The anthropologist Margaret Mead liked to point out the obvious: “Always remember that you are absolutely unique. Just like everyone else.”
No truer words could be said about dairy farms—and their use of energy. As a result, finding ways to enhance efficiency and/or reduce energy and electrical use will be specific to your farm, says Brad Heins, a dairy specialist with the University of Minnesota’s West Central Research and Outreach Center at Morris.
“Everybody is different, and every farm has its own characteristics when it comes to energy use,” he says.
The Morris Experiment Station has 200 cows that graze whenever the grass is growing on the western Minnesota prairie. As such, only 7% of total energy use is needed for barn ventilation in the non-grazing months. The station’s major energy use comes in heating the milking parlor (31%), heating water for cleaning (22%) and cooling milk (11%).
That’s in contrast to conventional dairies with cows housed year-round in freestalls. But even here, use varies depending on how the farms are managed. Over the past year, Heins and his graduate students have been monitoring energy use on four conventional dairies in west central Minnesota. They include:
• Farm A.
106-stall rotary parlor
Build in 2017.
Ships 12 tankers of milk per day
Six robotic milkers since 2016.
• Farm C.
Double-eight herringbone parlor
20% of milk diverted to on-farm cheese making plant
• Farm D.
Double-eight herringbone parlor
Manure composting with a drum system
Transitioning to robotic milking
To collect energy use, data logger were installed within each dairy’s circuit panel so they could monitor nearly 300 electrical lodes on the farms.
Heins and his research crew are still analyzing data after a year’s worth of collection, but already trends are pretty clear:
For Farm A, ventilation fans in the huge cross-vent barn use the majority of power in the spring, summer and fall. In winter and spring the farm’s “veterinary room,” which is used for calving cows and treatments, requires a lot of energy simply to keep the area warm.
For Farm B, ventilation fans take up the majority of the energy in June through September, but keeping the robotic milking rooms warm are the big energy users in winter and early spring.
For Farm C, ventilation fans take up nearly half the power usage in July, August and September. But heating water for cleaning equipment in both the parlor and the cheese manufacturing area accounts for 30 to 40% of electrical use year-round.
For Farm D, ventilation of the barn is the biggest user in July, August and September. Lighting accounts for about 20% of electrical use year-round. But the drum composter, heated with electricity, is using 25% or more of the power purchased each month.
The take-home message, says Heins, is that each dairy is faced with unique energy challenges. “But consumers and market chains will like continue to demand dairy farms reduce their carbon foot prints and be more environmentally stable,” he says.

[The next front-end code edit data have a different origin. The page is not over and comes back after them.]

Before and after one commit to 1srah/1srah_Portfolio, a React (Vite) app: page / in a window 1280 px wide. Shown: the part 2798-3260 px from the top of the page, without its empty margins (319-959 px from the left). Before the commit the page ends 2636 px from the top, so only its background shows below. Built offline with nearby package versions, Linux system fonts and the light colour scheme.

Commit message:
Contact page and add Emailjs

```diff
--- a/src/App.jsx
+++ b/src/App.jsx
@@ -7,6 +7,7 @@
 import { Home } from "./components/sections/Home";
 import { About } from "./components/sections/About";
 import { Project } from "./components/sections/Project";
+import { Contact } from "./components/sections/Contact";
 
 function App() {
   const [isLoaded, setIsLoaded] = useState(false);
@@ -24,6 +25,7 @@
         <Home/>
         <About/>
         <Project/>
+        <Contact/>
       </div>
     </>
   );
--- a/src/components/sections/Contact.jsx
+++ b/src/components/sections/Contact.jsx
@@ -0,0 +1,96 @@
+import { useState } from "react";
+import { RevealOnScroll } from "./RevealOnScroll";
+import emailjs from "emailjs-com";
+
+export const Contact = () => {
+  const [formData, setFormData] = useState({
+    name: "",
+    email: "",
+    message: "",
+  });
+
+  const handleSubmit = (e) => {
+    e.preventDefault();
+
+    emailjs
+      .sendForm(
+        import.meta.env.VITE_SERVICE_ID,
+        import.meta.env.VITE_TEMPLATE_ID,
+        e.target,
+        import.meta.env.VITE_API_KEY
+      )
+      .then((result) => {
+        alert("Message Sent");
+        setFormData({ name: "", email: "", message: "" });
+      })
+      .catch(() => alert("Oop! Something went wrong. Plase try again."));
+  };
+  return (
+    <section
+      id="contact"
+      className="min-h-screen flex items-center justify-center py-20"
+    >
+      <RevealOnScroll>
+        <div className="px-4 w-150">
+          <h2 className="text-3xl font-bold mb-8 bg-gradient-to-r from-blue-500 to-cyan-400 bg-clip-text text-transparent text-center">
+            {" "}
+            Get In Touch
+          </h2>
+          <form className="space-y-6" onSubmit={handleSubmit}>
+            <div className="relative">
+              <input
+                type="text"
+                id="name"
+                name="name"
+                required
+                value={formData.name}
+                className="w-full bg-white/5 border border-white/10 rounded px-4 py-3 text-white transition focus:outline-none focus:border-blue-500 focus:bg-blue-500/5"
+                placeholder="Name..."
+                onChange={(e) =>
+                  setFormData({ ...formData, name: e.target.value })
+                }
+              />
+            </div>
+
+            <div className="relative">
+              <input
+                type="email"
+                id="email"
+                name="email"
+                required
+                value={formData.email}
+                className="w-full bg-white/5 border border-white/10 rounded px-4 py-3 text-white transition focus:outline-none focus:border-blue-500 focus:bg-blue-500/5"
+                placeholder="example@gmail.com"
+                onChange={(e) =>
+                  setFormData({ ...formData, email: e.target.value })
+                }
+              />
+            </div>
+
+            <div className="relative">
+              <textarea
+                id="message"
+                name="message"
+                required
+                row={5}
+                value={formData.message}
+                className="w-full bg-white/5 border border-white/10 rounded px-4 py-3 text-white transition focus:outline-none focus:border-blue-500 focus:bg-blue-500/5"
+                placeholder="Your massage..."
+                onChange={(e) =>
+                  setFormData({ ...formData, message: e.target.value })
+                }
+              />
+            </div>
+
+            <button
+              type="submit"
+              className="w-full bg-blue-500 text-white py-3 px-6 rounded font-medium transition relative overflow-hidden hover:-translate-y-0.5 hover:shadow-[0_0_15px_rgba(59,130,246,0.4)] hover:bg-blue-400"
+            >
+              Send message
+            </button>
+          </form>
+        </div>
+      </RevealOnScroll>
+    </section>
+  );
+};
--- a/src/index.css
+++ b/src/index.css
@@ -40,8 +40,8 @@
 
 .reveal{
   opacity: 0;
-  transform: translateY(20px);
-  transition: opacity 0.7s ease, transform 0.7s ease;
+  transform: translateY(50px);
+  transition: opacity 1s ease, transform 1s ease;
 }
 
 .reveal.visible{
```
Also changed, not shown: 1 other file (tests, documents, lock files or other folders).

He recommends that to reduce energy use, farms focus on their areas of highest energy demand. For many dairies, that likely will be ventilation fans. “Proper sizing, settings and maintenance of fans can save 15%,” he says.
Also look to lighting. Converting to LEDs and using timers and photoelectric sensors will help.
As a side note, Heins says most all larger dairies have emergency power, and many of the engines that power these generators have block heaters to ensure they start when needed. On one of the dairies studied, the block heater was faulty, constantly drawing excess power.
Studies on large commercial hog farms has also shown faulty block heaters can be a problem. So checking and replacing these heaters on a regular maintenance schedule might be warranted, he says.